We are also aware of the multiple benefits in being kind; but are we at times just kind for our own sake? Might the science of kindness take some of the magic and true meaning of it away?
Acts of Kindness to inspire
Before I arrived in Denmark three weeks ago, my brother had gone to where I was staying bringing bread, cheese, fruit, flowers and my favorite licorice. It was a beautiful gesture.
A couple of weeks prior my eldest son and I were at a cafe in Canberra when an elderly couple sat down at the table next to us. The man used a walker, and was clearly unwell, in fact they booth looked a little challenged by life. When it came to paying my son said to the waiter: ‘I will pay for table 17 as well.’

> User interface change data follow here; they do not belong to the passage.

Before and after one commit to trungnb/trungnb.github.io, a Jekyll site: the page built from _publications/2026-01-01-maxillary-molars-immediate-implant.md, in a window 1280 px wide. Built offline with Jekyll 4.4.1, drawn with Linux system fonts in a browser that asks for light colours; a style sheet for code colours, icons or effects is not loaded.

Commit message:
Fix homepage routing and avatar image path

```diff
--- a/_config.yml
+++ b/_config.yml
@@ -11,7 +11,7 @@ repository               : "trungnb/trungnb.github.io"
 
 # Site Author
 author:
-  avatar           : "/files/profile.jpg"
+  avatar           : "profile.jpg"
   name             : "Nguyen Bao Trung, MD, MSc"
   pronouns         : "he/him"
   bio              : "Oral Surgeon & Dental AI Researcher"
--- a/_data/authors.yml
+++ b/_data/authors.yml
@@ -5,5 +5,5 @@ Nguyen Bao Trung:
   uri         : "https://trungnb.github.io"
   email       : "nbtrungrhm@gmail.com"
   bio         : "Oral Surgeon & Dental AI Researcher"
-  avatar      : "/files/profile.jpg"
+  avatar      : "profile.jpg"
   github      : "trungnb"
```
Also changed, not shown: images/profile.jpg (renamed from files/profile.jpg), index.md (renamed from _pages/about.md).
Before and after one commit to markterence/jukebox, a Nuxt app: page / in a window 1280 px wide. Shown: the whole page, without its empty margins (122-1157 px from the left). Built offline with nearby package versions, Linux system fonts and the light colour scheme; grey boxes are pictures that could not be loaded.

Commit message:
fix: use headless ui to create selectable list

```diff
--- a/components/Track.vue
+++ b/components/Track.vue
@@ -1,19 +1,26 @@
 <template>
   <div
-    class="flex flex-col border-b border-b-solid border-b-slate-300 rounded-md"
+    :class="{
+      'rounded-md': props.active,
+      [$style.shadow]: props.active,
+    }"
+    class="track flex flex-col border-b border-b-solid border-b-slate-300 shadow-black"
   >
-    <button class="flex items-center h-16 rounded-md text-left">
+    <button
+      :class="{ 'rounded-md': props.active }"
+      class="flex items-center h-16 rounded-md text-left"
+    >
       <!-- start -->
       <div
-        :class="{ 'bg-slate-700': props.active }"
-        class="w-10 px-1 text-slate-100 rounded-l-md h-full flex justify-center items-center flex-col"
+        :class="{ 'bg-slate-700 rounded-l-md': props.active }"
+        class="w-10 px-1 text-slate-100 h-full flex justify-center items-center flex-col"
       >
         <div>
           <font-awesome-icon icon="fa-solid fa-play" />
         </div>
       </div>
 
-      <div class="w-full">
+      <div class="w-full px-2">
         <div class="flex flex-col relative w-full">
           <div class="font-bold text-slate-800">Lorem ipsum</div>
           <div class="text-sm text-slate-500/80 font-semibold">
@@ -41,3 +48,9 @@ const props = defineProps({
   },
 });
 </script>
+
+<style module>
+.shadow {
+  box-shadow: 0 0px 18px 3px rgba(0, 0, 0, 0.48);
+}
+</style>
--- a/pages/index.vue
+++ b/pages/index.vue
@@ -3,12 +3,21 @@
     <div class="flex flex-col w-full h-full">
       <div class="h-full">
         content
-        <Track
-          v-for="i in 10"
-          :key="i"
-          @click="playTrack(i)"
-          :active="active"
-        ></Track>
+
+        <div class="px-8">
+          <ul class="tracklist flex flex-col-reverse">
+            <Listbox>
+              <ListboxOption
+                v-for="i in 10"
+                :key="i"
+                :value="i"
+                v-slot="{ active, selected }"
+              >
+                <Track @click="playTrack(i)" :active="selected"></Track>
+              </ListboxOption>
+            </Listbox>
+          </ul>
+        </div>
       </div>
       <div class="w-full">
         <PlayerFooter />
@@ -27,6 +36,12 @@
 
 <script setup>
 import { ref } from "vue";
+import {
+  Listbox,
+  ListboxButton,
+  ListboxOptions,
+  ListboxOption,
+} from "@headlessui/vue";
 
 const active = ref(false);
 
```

Both of these acts of kindness have inspired me, but also made me question how kind I am and what it takes to act in truly kind ways?
What kindness is and what it is not
A friend’s husband had parked his expensive car outside a coffee shop where he was waiting for a coffee, when someone placed a five dollar note attached to a post-it note in his hand – saying: ‘random acts of kindness please pass it on’. He felt puzzled; he did not need $5, as in a monetary sense it, meant nothing to him.
So what are the ingredients of kindness? Somehow it is not enough that the person felt kind giving $5 away. It might make him feel good but kindness exists within a relationship.
Kindness involves consideration for the other person, thoughtfulness and a little effort where we put aside our own agenda or preference for another human being.
It is easy to smile, open a door and be generally helpful, but a deeper kindness requires more than that. It requires me to put aside where I was heading and consider someone else and be prepared to alter my agenda for the day accordingly. In other words, stepping out of the drive system and into the contented system.
Paul Gilbert observes that we have Three Emotional Regulation Systems –
- The Threat System is anger, anxiety, disgust (panic); and is about fight, flight, faint or submission. Sounds like: ‘that is so unfair, I don’t know what to do, help!’
- Drive is about excitement, vitality, reward and resources, this is a motivating factor in moving towards what we think will give us pleasure. This state also involves the drive to avoid feeling bad (the state encouraged most in the West).
- Finally in the Contented state is where we feel safe, connected, calm and have an affiliate focus. When in this state there is a feeling of ‘enough,’ ‘of not wanting’, and of ‘all is well’.
The two first responses are often compulsive and self-centric; it is about what I need or what I want. In this space there is little concern for others. We might act with kindness, but it is often from the perspective of wanting to experience ourselves as ‘good’ or ‘kind’ rather than truly having tuned into the needs of another human. Mindfulness helps us to notice what state we are in and to shift into and stay in the Contented state.
To stay in the Contented state during Christmas, try the following:
- Turn off your mobile, don’t check your email and do not do Facebook (there is very good research showing that we become more miserable when we do Facebook – and of course it takes us away from the present from where we are and who is around us).
- Sleep in.
- Enjoy the food and eat it mindfully.
- Focus on how you are going to be together, what would be some good-shared experiences?
- Consider people around you who may not have family around and include them in your Christmas.
Merry Christmas all